Laurus tawa A.Cunn., Nesodaphne tawa (A.Cunn.) Hook.f., Laurus victoriana Colenso, Beilschmiedia tawaroa A.E.Wright
In the North Island and north-eastern corner of the South Island.
A tall tree reaching 25m in the forest, but around 8-10m in a garden. It has delicate, pale, thin narrow leaves, 5-10cm long, insignificant flowers and striking dark purple drupes about 2.5cm long, much loved by native wood pigeons.
Beilschmiedia tawa is one of three species endemic to this country. Cooked by being steamed or roasted in fire ashes, tawa kernels were a very valuable food for pre-European Maori, often being kept for years as a standby.
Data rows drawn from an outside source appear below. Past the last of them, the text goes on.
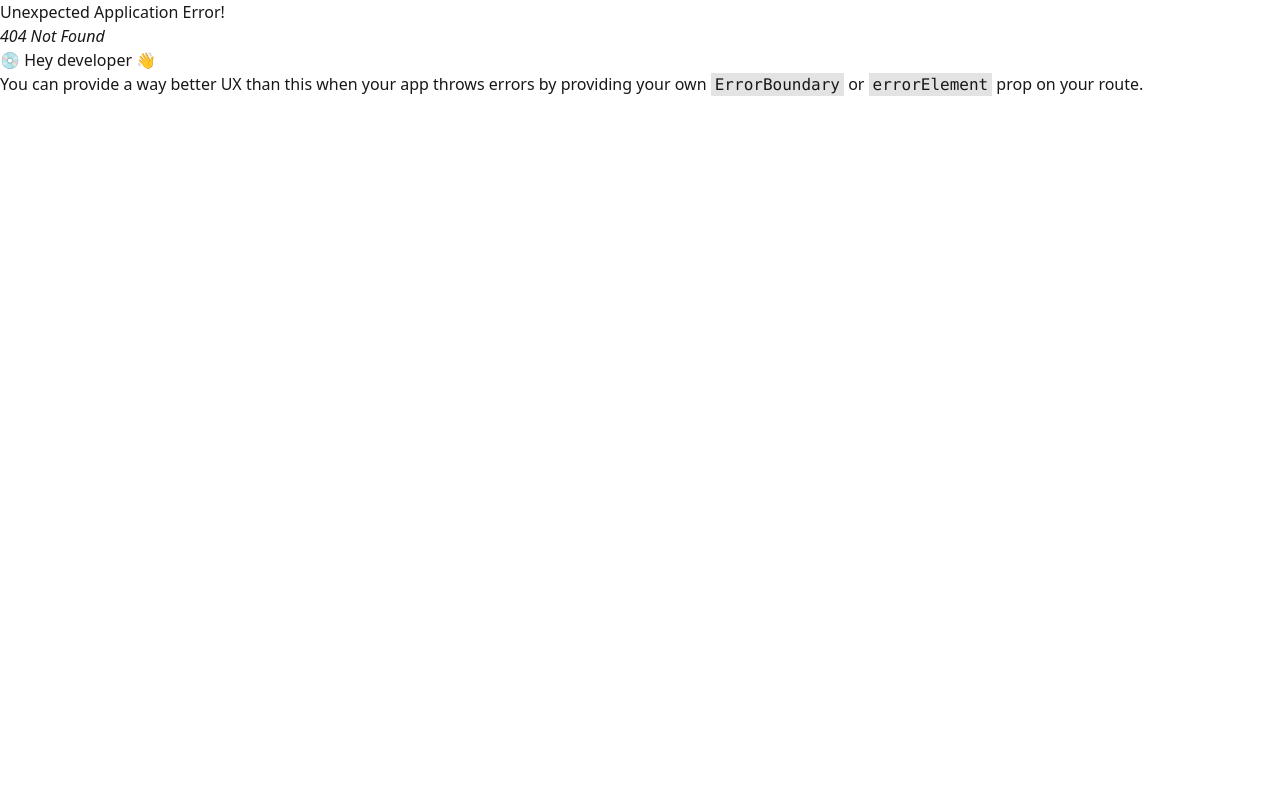
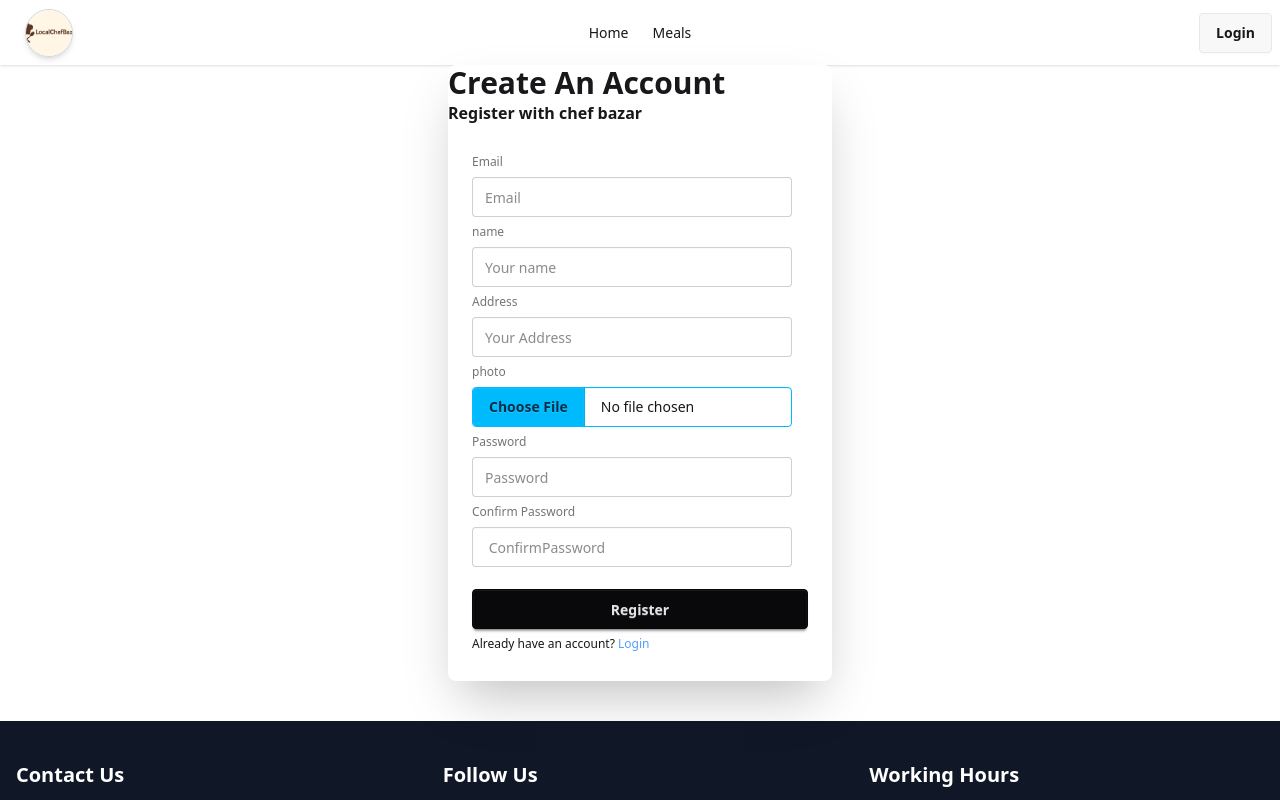
Before and after one commit to Istheaksayem/local-chef-bazar-client, a React (Vite) app: page /register in a window 1280 px wide. Before the commit this address had no page. Shown: the top 800 px of the page. Built offline with nearby package versions, Linux system fonts and the light colour scheme.

Commit message:
React Hook Form & Create Registration Page

```diff
--- a/package.json
+++ b/package.json
@@ -15,6 +15,7 @@
     "framer-motion": "^12.23.25",
     "react": "^19.2.0",
     "react-dom": "^19.2.0",
+    "react-hook-form": "^7.68.0",
     "react-icons": "^5.5.0",
     "react-router": "^7.10.1",
     "tailwindcss": "^4.1.17"
--- /dev/null
+++ b/src/Pages/Auth/Login/Login.jsx
@@ -0,0 +1,29 @@
+import React from 'react';
+import { Link } from 'react-router';
+
+const Login = () => {
+    return (
+        <div className="card bg-base-100 w-full mx-auto max-w-sm shrink-0 shadow-2xl">
+            <h3 className="text-3xl  font-bold">Welcome Back</h3>
+            <p className="font-semibold">Login with chef Bazar</p>
+            <form  className="card-body">
+                <fieldset className="fieldset">
+                    {/* email  field */}
+                    <label className="label">Email</label>
+                    <input type="email" className="input" placeholder="Email" />
+                    {/* password field */}
+                    <label className="label">Password</label>
+                    <input type="password" className="input" placeholder="Password" />
+                    <div><a className="link link-hover">Forgot password?</a></div>
+                    <button className="btn btn-neutral mt-4">Login</button>
+                    <p className="">New to chef Bazar? <Link state={location.state} to="/register" className='text-blue-400'>Register</Link></p>
+                </fieldset>
+            </form>
+
+        </div>
+    );
+};
+
+
+
+export default Login;
--- /dev/null
+++ b/src/Pages/Auth/Register/Register.jsx
@@ -0,0 +1,88 @@
+import React from 'react';
+import { useForm } from 'react-hook-form';
+import { Link } from 'react-router';
+
+const Register = () => {
+    const { register, handleSubmit,formState:{errors} } = useForm()
+
+    const handleRegistration = (data) => {
+        console.log("after register", data)
+
+    }
+    return (
+        <div className="card bg-base-100 w-full mx-auto max-w-sm shrink-0 shadow-2xl">
+            <h3 className="text-3xl  font-bold">Create An Account</h3>
+            <p className="font-semibold">Register with chef bazar</p>
+            <form
+                onSubmit={handleSubmit(handleRegistration)}
+                className="card-body">
+                <fieldset className="fieldset">
+                    {/* Email field */}
+                    <label className="label">Email</label>
+                    <input
+                        type="email"
+                        {...register('email', { required: true })}
+
+                        className="input"
+                        placeholder="Email"
+                    />
+                    {errors.email?.type==='required' && <p className='text-red-500'>Email is required</p>}
+
+
+                    {/* name field */}
+                    <label className="label">name</label>
+                    <input
+                        type="text"
+                        className="input"
+                        placeholder="Your name"
+                    />
+                    {/* Address field */}
+                    <label className="label">Address</label>
+                    <input
+                        type="text"
+                        className="input"
+                        placeholder="Your Address"
+                    />
+
+
+                    {/* image field */}
+                    <label className="label">photo</label>
+
+                    <input
+                        type="file"
+                        className="file-input file-input-info"
+                        placeholder="Your photo"
+                    />
+
+                    {/* password */}
+                    <label className="label">Password</label>
+                    <input
+                        type="password"
+                        className="input"
+                        {...register('password', {
+                            required:true,
+                            minLength: 6
+                        })}
+                        placeholder="Password" />
+                        {errors.password?.type==='required' && <p className='text-red-500'>password is required</p>}
+                        {errors.password?.type==='minLength' && <p className='text-red-500'>password must be 6 character or longer</p>}
+                        {/* confirm password */}
+                    <label className="label"> Confirm Password</label>
+                    <input
+                        type=" password"
+                        className="input"
+
+                        placeholder=" ConfirmPassword" />
+
+                    <button className="btn btn-neutral mt-4">Register</button>
+                    <p>Already have an account? <Link to="/login" className='text-blue-400'>Login</Link></p>
+                </fieldset>
+
+            </form>
+
+        </div>
+    );
+};
+
+
+export default Register;
--- a/src/Pages/Hero/Hero.jsx
+++ b/src/Pages/Hero/Hero.jsx
@@ -6,7 +6,7 @@
 
     return (
         <section
-            className="bg-cover bg-center bg-no-repeat py-20 "
+            className="bg-cover bg-center bg-no-repeat py-20"
             style={{
                 backgroundImage: `url(${bgUrl})`
             }}
--- a/src/Pages/Login/Login.jsx
+++ /dev/null
@@ -1,11 +0,0 @@
-import React from 'react';
-
-const Login = () => {
-    return (
-        <div >
-          LOGIN
-        </div>
-    );
-};
-
-export default Login;
--- a/src/Routes/Router.jsx
+++ b/src/Routes/Router.jsx
@@ -2,7 +2,9 @@
 import RootLayout from "../Layout/RootLayout";
 import Home from "../Pages/Home/Home/Home";
 import Meals from "../Pages/Meals/Meals";
-import Login from "../Pages/Login/Login";
+import Login from "../Pages/Auth/Login/Login";
+import Register from "../Pages/Auth/Register/Register";
+
 
 export const router = createBrowserRouter([
   {
@@ -20,6 +22,10 @@
     {
       path:'login',
       Component:Login
+    },
+    {
+      path:'register',
+      Component:Register
     }
    ]
   },
```
Also changed, not shown: 1 other file (tests, documents, lock files or other folders).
The berries were also eaten by children, though had to be fully ripe to be very palatable.
Likes a moist free-draining soil, but can tolerate drier conditions. It grows slowly and needs frost protection when young however, it makes a great specimen tree in the garden and can be used in a mixed planting of native trees if there is a large enough area.